Of course we’re asking if the drugs created the mental illnesses or just exacerbated the inevitable, but we’re also asking if the drugs created the music. It’s a worthwhile, if somewhat uncomfortable, inquiry that’s probably impossible to answer. But I must admit, it’s difficult to imagine the first incarnation of Pink Floyd without Barrett’s heavy experimentation. The short film above implies a direct connection and takes us to Syd’s psychedelic inception. Simply titled Syd Barrett’s First Trip, the first part of the film, “Gog Magog Hills,” follows a clean-cut Barrett and several companions as they frolic in a field on LSD. As you probably gathered, it’s his first time. Then the film cuts abruptly to “Abbey Road Studios,” to footage documenting Pink Floyd in London after having just signed their first contract with EMI in 1967. It’s the beginning of the end for Barrett’s career and mental health, but the inauguration of the band as mass-market phenomenon.
Pink Floyd 1967



Tuesday, 14 November 2017

CHAOTIC CINEMA - 'LOON' A CURSED MASTERPIECE [WATCH FREE]


When the director decides to use as the soundtrack to his new film an album recorded at the cursed Boleskine house, previously owned by the notorious magician Aleister Crowley and then Led Zeppelin's virtuoso guitarist Jimmy Page, you know that the sweet sinful life is on the horizon.

We'll have to wait and see how the film Loon divides audiences, and what intellectual debates will materialise over the films topics on family, obsession, abuse, racism, homophobia and Brexit. But what this experimental chaotic tale is really designed to show is a sick twisted family saga that could be happening right next door to you - they could even be your very own neighbour.

Ladies and gentlemen meet the Sheen family.

A spectacle machine is never a good neighbour. Their teenage son Charlie is both goofy and violent, but his racist/homophobic perspective is driven by his twin obsession of becoming a superstar drummer like his idol Keith Moon, which is matched by his uncontrolled passion for his batshit crazy but sensuous older cousin, Georgia. 

The director Fabrizio Federico is very quiet but also very funny and slightly unusual, the whole nutcase thing came from him smoking pot because he didnt really have a temper before that. ''I just say how things make me feel, I hate being let down and I lose it sometimes, other then that Im happy to chill and see what happens.''
He's a very ambitious person and see's underground & experimental cinema being appreciated by a much younger international audience. ''Im giving the audience the benefit of the doubt, Im guessing if you're into my films your a bit wild to begin with'', ''a family can be like a war zone, only these characters dont care about landing on a mine.''



Getting that buzz-film reputation, Fabrizio is as much an intriguing character as his films, with a dark depth to them concerning shamanism, reincarnation, sex and addiction, they also have that pop-culture pulse beat that early Tarantino and Korine bring to cinema.
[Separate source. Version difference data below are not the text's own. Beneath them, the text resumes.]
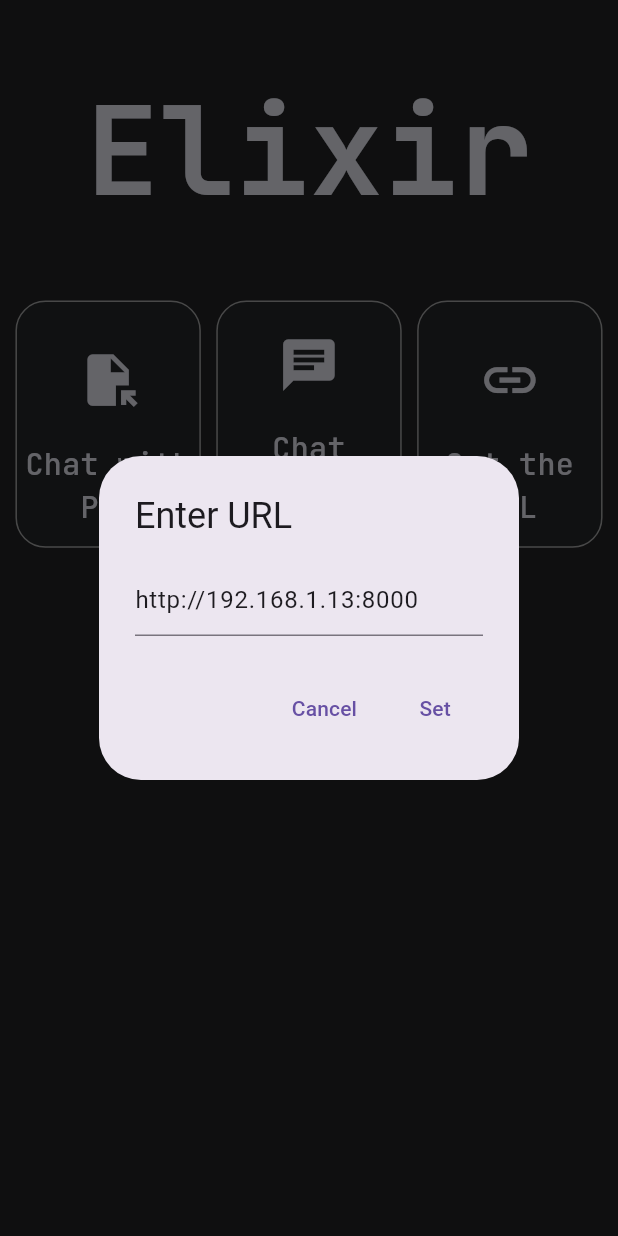
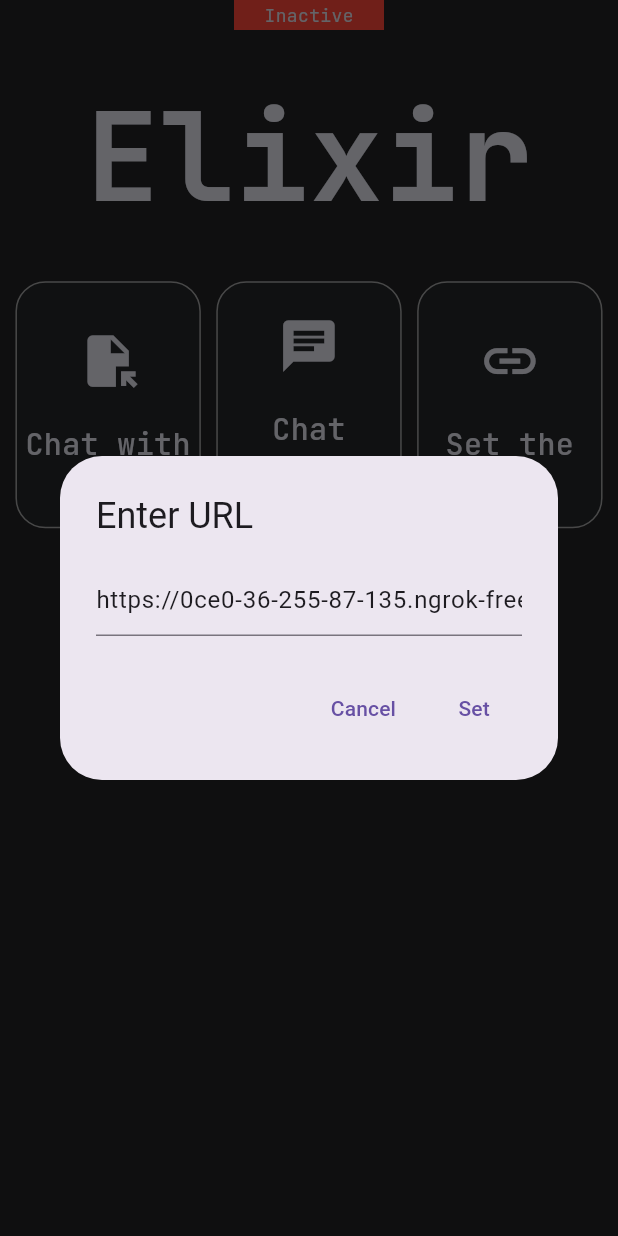
Before and after one commit to bipinkrish/Elixir, a Flutter app: the screen it shows after launch, after a tap on "Set the URL", on a phone screen of 412 x 824 dp. Run offline on Flutter 3.47's test engine with Material 3 defaults, Android fonts, the phone set to English and light mode, and no system bars; our stand-ins replace file_picker, flutter_svg, google_fonts, loading_indicator; missing offline and left inert: flutter_prism, markdown_viewer, window_size; network calls fail.

Commit message:
active and appimg fix

```diff
--- a/lib/api.dart
+++ b/lib/api.dart
@@ -4,7 +4,7 @@
 import 'dart:typed_data';
 import 'package:http/http.dart' as http;
 
-String baseUrl = "http://192.168.1.13:8000";
+String baseUrl = "https://0ce0-36-255-87-135.ngrok-free.app";
 
 Future<Map<String, String>> newSession(String sessionName) async {
   final response = await http.get(
@@ -19,7 +19,7 @@
   return data;
 }
 
-Future<List<Map<String, String>>> listSessions() async {
+Future<Map<String, dynamic>> listSessions() async {
   try {
     final response = await http.get(Uri.parse('$baseUrl/list_sessions'));
     final List<dynamic> sessionsJson = jsonDecode(response.body);
@@ -33,10 +33,16 @@
       sessions.add(sessionMap);
     }
 
-    return sessions;
+    return {
+      'sessions': sessions,
+      'active': response.statusCode == 200,
+    };
   } catch (e) {
     print(e);
-    return [];
+    return {
+      'sessions': [],
+      'active': false,
+    };
   }
 }
 
@@ -147,7 +153,7 @@
 
 void setBaseUrl(String url) {
   if (url.endsWith('/')) {
-      url = url.substring(0,url.length -1 );
+    url = url.substring(0, url.length - 1);
   }
   baseUrl = url;
 }
--- a/lib/view/home_screen.dart
+++ b/lib/view/home_screen.dart
@@ -16,10 +16,12 @@
   List<Map<String, String>> sessions = [];
   final ScrollController _scrollController = ScrollController();
   bool fileUploading = false;
+  bool active = false;
 
   getSessions() {
     listSessions().then((value) {
-      sessions = value;
+      sessions = value["sessions"];
+      active = value["active"];
       refresh();
     });
   }
@@ -97,8 +99,9 @@
       backgroundColor: kBg500Color,
       body: Column(
         children: [
+          getStatus(),
           SizedBox(
-            height: height * 0.05,
+            height: height * 0.03,
           ),
           Center(
             child: Text(
@@ -108,7 +111,7 @@
             ),
           ),
           SizedBox(
-            height: height * 0.05,
+            height: height * 0.03,
           ),
           Row(
             mainAxisAlignment: MainAxisAlignment.spaceEvenly,
@@ -186,7 +189,7 @@
             ),
           if (sessions.isNotEmpty)
             SizedBox(
-              height: height * 0.35,
+              height: height * 0.4,
               width: width * 0.4,
               child: RawScrollbar(
                 thumbVisibility: true,
@@ -247,6 +250,25 @@
               ),
             ),
         ],
+      ),
+    );
+  }
+
+  ColoredBox getStatus() {
+    return ColoredBox(
+      color: active ? Colors.green : Colors.red,
+      child: SizedBox(
+        height: 20,
+        width: 100,
+        child: Center(
+          child: Text(
+            active ? 'Active' : 'Inactive',
+            style: kWhiteText.copyWith(
+              fontSize: 12,
+              fontWeight: kRegular,
+            ),
+          ),
+        ),
       ),
     );
   }
```
Also changed, not shown: .github/workflows/build.yaml.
That vivid film geek quality, except instead of being into genre films he's into cinematic anarchy.

Folie à deux (/fɒˈli ə ˈdu)  French for "madness of two"
  • Bonnie & Clyde
  • Ian Brady & Myra Hindley
  • Sid & Nancy
  • Kurt & Courtney
  • Charles Starkweather & Carol Ann Fugate

History is littered with similar couples, egging the other partner on to see how far the other will go.

filmmaker Fabrizio Federico